**Task:** Search the records for the word "html" and pick out every line that has it.

**Exercise data:**
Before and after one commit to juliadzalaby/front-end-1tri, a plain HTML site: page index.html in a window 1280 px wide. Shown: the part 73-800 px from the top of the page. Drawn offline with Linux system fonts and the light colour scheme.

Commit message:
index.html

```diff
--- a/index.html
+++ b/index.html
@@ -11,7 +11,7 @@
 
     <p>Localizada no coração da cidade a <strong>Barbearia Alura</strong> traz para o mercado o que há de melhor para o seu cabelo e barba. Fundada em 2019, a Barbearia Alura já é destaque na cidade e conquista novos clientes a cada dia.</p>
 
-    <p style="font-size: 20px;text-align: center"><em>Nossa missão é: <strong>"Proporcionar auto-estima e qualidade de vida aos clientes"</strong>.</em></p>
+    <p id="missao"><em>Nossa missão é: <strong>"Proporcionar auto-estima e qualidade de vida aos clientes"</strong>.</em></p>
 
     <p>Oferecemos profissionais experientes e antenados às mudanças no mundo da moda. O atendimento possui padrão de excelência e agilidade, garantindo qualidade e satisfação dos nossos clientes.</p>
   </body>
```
==
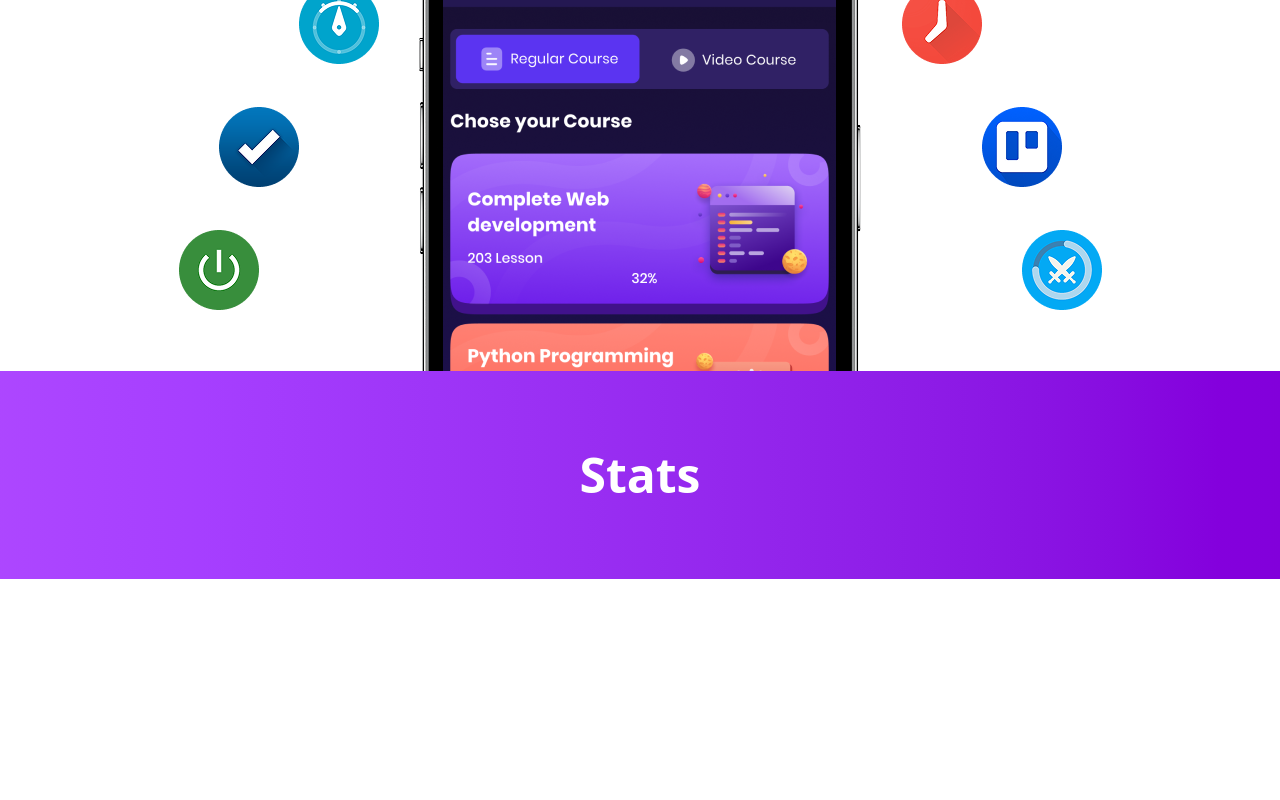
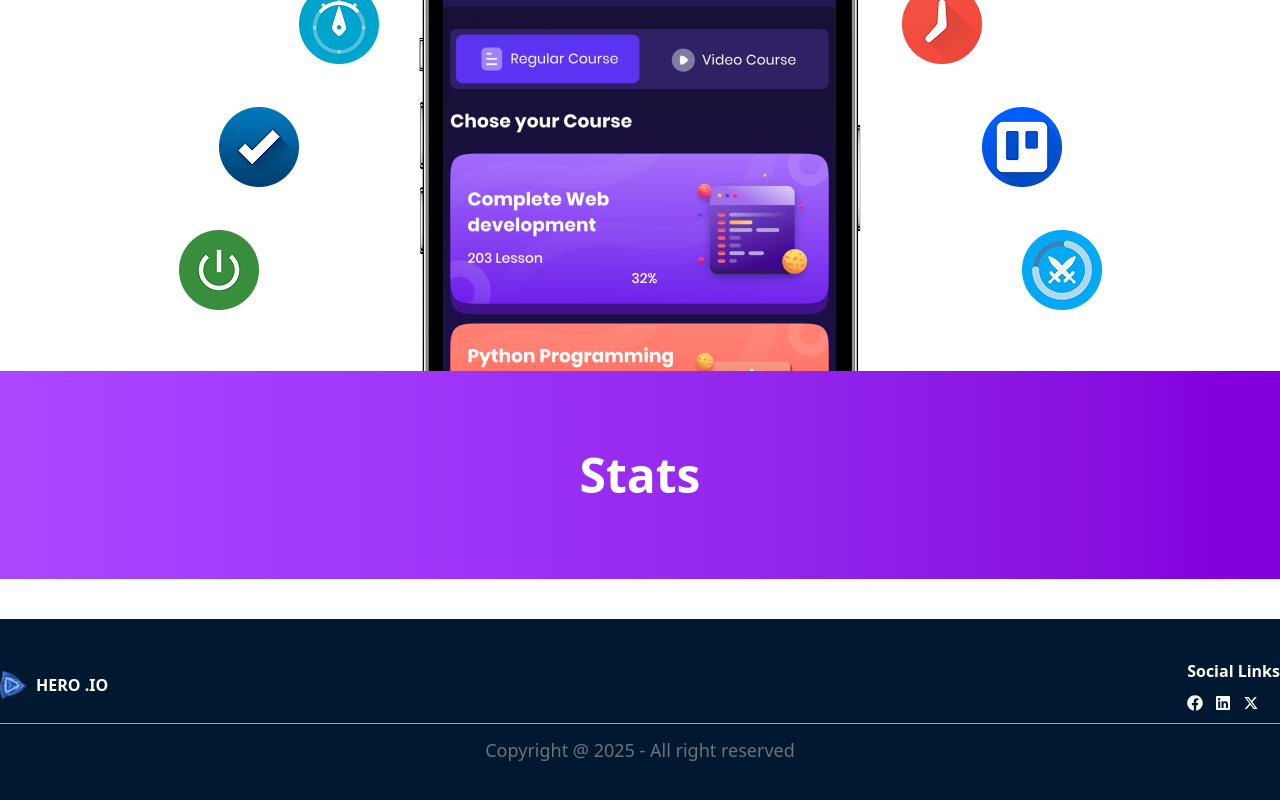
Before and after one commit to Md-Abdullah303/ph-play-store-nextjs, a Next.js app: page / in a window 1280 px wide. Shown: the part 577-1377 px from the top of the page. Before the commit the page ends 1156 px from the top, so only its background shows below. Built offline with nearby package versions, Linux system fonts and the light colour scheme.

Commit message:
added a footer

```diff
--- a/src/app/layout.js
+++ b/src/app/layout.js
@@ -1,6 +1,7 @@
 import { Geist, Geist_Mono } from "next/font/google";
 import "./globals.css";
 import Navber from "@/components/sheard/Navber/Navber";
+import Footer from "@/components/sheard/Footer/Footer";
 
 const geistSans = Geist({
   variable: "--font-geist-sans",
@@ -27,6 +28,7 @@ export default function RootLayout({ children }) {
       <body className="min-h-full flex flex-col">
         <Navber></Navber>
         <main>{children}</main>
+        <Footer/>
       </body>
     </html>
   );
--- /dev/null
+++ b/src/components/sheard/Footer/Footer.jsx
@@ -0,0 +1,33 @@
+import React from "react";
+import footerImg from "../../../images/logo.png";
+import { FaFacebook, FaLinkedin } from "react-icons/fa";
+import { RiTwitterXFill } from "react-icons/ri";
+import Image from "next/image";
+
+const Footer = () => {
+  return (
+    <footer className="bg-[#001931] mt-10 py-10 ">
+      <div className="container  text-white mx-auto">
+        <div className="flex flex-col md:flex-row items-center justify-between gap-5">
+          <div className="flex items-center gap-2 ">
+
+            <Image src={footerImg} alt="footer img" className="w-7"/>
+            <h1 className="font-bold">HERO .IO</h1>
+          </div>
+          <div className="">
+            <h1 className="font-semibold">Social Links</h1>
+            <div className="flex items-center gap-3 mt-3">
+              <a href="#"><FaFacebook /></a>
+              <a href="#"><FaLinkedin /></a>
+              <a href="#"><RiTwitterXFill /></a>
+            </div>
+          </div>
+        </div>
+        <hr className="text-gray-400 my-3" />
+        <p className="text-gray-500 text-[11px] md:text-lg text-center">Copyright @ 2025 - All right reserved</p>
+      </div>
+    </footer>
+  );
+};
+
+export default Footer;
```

**Written response:**
Before and after one commit to juliadzalaby/front-end-1tri, a plain HTML site: page index.html in a window 1280 px wide. Shown: the part 73-800 px from the top of the page. Drawn offline with Linux system fonts and the light colour scheme.
index.html
--- a/index.html
+++ b/index.html
     </html>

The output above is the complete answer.